“We must congratulate ourselves because, despite a difficult context marked by insecurity and social discontent, Burkina Faso has an economic growth rate of 6.7%,” President Kaboré said during his national television interview on the mid-term review.
President Kaboré’s vision maintains that only a structural transformation of the economy will truly fight poverty by laying the foundations for “sustainable and prosperous development for the nation as a whole.”
The aim is, therefore, to modernise agriculture, open up the country and initiate an energy and digital revolution that will positively impact all economic and social projects, while placing human capital at the heart of development to improve the living conditions and the production ability of Burkinabé citizens.
The President stated that solar energy, dams, ongoing road and rail projects and the national internet backbone are structuring projects that serve as levers to boost growth sectors such as agriculture, particularly agricultural processing, with the Bagré growth pole’s creation of 25,000 jobs as an example.
Meanwhile, President Kaboré’s outward-looking policy and active diplomacy over the last two years has led to numerous cooperation agreements and forging of relationships with new partners such as India and China.
He has taken a strong stance in favour of the emergence of the continent and the sub-region, and is resolutely focused on strengthening regional integration and participating in the consolidation of Africa’s democratic momentum. He established a government department dedicated to the diaspora, thereby reaffirming his desire to involve Burkinabè people living abroad in the country’s current transformation.

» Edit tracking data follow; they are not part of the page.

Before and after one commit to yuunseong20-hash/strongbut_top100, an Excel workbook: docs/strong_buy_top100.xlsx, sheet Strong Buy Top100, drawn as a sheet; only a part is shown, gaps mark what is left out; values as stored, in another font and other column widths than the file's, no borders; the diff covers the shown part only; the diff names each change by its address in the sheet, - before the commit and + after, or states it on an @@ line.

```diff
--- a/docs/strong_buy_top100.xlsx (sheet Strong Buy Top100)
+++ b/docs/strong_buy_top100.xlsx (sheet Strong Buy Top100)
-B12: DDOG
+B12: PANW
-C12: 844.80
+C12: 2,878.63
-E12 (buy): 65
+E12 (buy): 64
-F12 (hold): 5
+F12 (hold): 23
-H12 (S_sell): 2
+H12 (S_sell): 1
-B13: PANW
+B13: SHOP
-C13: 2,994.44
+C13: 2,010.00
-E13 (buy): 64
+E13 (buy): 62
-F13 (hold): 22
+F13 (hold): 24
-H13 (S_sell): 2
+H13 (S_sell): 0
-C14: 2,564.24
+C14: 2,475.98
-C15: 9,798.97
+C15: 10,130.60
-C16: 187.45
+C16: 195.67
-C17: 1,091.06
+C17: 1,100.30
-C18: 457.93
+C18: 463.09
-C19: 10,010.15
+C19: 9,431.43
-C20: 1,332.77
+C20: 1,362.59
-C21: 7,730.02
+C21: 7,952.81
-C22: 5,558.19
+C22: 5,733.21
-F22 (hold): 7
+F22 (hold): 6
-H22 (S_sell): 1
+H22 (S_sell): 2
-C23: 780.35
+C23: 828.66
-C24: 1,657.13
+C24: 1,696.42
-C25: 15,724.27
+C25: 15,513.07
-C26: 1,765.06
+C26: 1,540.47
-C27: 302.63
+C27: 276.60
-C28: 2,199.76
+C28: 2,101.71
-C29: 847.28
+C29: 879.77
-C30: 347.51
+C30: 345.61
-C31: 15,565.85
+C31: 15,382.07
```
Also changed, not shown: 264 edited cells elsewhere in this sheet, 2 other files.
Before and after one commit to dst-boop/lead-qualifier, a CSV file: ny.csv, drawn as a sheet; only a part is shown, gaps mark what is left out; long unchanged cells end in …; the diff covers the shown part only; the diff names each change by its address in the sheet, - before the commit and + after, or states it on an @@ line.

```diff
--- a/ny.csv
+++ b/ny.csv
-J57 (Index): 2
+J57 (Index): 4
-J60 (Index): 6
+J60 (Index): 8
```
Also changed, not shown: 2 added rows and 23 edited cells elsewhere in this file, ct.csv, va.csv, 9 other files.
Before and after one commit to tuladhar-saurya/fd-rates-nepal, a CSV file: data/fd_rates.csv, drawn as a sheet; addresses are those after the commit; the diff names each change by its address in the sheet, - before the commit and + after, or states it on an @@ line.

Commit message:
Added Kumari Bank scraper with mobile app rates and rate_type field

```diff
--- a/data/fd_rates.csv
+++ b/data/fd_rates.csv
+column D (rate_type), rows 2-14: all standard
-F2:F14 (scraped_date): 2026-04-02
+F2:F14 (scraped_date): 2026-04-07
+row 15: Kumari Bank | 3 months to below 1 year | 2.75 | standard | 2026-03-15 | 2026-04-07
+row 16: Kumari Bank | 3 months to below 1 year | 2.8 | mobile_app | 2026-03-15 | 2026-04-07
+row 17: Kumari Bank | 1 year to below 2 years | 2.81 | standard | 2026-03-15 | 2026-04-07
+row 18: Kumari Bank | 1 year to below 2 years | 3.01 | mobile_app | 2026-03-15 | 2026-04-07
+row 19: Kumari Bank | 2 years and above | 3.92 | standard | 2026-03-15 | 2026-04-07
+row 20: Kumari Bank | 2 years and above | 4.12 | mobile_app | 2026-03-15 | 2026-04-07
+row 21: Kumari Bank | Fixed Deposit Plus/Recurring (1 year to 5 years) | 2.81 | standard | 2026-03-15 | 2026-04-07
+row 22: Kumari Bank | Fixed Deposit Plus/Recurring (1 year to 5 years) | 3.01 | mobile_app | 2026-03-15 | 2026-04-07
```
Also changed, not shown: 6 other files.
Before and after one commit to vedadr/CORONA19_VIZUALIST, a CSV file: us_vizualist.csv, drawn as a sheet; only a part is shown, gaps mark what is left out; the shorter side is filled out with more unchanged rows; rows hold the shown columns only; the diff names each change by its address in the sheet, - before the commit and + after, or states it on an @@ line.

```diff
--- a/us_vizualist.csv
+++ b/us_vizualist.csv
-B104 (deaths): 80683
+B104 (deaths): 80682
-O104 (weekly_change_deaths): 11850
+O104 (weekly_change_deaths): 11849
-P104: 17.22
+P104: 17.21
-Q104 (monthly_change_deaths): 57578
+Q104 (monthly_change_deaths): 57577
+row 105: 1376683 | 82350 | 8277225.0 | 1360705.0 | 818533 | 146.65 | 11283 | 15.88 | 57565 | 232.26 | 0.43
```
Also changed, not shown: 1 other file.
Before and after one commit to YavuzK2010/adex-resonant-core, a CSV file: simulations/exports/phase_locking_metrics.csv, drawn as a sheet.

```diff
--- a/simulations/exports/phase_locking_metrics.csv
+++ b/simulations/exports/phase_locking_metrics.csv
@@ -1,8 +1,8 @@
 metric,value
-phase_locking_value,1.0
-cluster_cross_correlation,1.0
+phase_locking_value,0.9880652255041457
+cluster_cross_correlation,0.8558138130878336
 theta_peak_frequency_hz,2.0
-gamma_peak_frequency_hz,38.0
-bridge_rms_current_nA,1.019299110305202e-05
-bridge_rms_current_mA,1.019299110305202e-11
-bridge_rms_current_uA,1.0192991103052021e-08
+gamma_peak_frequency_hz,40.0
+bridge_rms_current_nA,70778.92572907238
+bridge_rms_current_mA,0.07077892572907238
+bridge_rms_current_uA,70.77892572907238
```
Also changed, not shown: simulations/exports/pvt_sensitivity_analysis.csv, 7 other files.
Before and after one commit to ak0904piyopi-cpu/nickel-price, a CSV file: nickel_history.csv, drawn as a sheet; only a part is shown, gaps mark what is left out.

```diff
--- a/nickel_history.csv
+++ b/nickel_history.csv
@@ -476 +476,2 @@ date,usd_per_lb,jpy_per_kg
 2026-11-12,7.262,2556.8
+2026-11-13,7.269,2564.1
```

“The new page in our glorious history will be a collective work,” President Kaboré said.